Submission is a protection against deception. “Submit therefore to God. Resist the devil and he will flee from you” (James 4:7, NASB).
Christ transforms people by exposing the blind spots and disconnects in our lives and relationships. Our goal is not to overcome our issues necessarily, but rather to engage them with a growing knowledge of Christ. It begins by bowing to Christ’s Lordship.
Although we may never meet again here on this earth, I hope to see Sabrina again one day! She’ll probably be wearing the bracelet I gave, or should I say, that I “surrendered,” to her.
Question: How would you have answered Sabrina’s question, “What does it mean to surrender?” Do you remember your own radical abandonment of “self” to Christ’s Lordship?
(Sherri Edenfield Hall is a Biblical Counselor with Creative Counseling Solutions for Women, and Inspirational Speaker, who resides in Macon, GA. To inquire for speaking engagements, please email her at firstname.lastname@example.org.)
The grief process is always very difficult and especially so during the holidays. Even the smallest memories will bring about a flood of painful thoughts and feelings. Sometimes we don’t know what to do or how to deal with these thoughts or the empty place on Christmas Day. Here are a few helpful suggestions:
Wrap a favorite keepsake or framed picture of your loved one, and give it as a gift to another grieving family member.
Create a special ornament with the name of your loved one and hang it on your Christmas tree.
Decorate a candle and light it at meal time in memory of your loved one.
Make a donation to a favorite charity in the person’s honor. Create a scholarship to keep the memory of the loved one alive and announce it at a holiday gathering of family and friends.
Purchase a Christmas book, perhaps a favorite of your loved one, and donate it to your local library or school.
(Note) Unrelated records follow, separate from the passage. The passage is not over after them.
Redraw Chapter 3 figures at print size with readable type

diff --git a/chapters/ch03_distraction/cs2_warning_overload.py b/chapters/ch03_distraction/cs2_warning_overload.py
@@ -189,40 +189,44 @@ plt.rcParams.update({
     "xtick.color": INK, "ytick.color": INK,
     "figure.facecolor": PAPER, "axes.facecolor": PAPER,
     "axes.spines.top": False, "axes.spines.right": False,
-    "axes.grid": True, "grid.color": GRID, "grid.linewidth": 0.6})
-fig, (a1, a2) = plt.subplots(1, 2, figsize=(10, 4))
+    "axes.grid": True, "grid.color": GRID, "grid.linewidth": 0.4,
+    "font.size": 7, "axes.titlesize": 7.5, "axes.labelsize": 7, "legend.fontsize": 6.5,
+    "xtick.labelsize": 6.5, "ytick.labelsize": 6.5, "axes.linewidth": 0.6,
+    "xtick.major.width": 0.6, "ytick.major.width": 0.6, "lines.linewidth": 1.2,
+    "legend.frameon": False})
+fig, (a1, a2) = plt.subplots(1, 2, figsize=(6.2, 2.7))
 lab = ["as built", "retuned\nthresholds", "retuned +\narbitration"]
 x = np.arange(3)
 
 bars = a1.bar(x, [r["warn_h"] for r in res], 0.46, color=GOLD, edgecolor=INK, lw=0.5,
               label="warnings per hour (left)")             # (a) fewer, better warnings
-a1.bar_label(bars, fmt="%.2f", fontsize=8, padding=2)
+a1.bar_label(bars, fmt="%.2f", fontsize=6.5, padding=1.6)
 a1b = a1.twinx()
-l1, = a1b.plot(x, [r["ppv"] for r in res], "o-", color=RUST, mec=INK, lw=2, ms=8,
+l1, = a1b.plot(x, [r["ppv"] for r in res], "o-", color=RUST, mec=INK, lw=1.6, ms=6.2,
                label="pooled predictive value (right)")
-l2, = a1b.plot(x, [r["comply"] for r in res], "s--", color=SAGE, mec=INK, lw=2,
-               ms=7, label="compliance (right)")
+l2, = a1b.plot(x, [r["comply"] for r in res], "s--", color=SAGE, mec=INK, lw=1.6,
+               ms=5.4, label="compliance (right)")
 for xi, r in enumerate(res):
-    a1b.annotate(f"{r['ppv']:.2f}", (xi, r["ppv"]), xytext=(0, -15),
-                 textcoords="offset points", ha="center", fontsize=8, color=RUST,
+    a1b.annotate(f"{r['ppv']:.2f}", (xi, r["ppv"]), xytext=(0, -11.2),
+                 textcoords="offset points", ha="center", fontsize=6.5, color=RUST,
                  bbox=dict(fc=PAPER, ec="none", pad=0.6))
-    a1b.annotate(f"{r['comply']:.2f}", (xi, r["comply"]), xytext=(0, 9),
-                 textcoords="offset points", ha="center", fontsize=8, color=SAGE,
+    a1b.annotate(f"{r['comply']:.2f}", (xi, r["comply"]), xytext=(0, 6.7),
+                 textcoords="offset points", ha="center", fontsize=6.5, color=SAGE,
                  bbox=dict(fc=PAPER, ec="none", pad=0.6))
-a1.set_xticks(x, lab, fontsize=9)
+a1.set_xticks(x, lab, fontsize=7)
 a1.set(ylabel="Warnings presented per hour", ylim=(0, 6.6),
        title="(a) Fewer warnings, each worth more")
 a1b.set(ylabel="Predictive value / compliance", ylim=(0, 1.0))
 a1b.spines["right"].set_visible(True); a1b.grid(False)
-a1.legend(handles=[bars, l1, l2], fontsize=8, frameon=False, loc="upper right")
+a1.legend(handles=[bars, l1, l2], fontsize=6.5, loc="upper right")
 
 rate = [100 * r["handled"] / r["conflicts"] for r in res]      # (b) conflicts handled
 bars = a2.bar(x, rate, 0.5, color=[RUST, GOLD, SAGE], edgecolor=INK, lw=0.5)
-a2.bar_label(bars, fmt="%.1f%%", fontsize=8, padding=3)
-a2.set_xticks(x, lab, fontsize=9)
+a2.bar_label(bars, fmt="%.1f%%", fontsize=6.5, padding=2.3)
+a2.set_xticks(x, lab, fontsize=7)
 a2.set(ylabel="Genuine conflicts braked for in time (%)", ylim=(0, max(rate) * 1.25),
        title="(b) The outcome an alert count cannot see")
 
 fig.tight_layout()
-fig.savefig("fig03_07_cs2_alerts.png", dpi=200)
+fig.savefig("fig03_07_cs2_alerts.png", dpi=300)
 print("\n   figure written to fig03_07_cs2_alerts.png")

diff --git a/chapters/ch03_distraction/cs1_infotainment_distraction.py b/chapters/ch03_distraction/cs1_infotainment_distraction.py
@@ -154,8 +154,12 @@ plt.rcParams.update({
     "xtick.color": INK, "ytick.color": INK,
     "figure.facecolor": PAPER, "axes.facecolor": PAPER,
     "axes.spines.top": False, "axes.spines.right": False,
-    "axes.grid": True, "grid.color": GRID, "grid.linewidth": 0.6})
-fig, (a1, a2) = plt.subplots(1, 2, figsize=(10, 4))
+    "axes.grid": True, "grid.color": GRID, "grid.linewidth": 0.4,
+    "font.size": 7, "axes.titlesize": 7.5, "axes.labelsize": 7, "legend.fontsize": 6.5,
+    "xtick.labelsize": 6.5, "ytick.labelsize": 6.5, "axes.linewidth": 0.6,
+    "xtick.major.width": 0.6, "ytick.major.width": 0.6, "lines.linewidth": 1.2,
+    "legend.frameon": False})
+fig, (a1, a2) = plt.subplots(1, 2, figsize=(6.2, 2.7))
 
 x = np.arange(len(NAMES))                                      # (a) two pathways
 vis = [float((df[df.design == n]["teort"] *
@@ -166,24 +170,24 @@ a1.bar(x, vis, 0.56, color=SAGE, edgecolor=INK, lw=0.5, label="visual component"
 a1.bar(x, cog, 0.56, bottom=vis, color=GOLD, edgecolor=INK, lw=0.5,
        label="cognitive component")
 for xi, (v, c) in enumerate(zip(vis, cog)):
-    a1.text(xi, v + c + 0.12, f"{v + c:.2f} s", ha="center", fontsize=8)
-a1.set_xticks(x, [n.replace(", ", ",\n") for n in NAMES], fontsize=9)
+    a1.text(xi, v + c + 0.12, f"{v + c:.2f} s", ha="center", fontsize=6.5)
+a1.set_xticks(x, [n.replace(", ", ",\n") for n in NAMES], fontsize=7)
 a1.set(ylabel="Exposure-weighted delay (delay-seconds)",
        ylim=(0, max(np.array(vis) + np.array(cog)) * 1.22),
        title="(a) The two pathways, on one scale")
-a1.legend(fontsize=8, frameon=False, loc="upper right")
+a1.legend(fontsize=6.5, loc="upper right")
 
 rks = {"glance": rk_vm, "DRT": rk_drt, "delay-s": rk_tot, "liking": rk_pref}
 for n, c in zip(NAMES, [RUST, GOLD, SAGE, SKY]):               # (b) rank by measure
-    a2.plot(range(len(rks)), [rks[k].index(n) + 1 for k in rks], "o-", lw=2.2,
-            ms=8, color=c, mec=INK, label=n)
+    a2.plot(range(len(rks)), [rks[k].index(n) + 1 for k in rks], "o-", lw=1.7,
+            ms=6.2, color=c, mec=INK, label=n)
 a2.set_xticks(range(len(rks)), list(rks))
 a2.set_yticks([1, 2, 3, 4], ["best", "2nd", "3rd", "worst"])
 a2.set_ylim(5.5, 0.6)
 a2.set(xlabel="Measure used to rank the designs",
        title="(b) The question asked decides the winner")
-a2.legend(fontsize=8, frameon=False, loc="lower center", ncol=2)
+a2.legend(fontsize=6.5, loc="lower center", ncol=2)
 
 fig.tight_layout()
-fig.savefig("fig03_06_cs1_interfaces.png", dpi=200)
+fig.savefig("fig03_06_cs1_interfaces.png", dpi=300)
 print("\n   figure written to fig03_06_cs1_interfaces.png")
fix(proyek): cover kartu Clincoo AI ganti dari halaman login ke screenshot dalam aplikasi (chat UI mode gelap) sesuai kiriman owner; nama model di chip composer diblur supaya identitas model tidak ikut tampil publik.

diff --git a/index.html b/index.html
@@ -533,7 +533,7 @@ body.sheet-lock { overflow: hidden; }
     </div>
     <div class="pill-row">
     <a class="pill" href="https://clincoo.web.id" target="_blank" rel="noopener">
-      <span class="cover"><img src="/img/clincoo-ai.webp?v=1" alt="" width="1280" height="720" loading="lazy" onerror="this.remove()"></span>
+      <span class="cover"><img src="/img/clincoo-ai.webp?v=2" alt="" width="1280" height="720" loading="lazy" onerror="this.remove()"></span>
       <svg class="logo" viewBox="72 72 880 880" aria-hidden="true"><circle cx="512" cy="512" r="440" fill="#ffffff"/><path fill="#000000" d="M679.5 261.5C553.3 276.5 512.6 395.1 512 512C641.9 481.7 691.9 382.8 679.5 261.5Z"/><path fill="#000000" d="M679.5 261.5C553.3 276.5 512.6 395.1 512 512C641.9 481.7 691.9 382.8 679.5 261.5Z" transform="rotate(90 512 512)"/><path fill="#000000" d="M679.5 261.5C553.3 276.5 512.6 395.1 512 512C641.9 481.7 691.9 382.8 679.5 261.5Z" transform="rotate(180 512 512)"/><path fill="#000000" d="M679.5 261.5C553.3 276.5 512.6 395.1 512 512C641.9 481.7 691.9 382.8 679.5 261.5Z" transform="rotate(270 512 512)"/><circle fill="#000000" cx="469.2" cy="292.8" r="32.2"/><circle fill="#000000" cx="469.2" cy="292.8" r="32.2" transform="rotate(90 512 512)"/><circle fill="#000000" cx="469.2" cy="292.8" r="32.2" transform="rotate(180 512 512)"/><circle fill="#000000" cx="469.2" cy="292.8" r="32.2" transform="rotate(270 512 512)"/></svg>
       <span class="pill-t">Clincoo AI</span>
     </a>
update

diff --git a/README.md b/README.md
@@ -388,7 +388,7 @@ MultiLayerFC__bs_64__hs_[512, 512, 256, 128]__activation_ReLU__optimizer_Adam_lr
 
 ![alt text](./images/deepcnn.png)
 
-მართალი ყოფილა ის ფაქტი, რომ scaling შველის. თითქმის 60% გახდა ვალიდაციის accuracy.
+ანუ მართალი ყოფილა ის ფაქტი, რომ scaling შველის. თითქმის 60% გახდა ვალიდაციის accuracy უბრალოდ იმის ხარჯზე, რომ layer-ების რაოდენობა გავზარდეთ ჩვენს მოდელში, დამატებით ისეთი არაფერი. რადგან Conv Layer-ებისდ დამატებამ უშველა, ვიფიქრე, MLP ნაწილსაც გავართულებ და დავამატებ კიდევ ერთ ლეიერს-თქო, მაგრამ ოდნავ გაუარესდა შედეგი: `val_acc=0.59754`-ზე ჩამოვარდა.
Ask the librarian to place a label in the front cover in memory of your loved one.
Bring your loved one’s favorite food to share at Christmas dinner. Mention their name in the blessing over the food.
Encourage grieving children to draw pictures and create gifts inspired by their memories of the one who died, to give to other family members.
Decorate and hang a cut-out star in your home, write on the star your hopes and dreams for the future. Thinking about tomorrow is part of the healing.
Once you have remembered your loved one, make sure you remember yourself. Take care of your needs. Be gentle. Do what you can and no more and no less.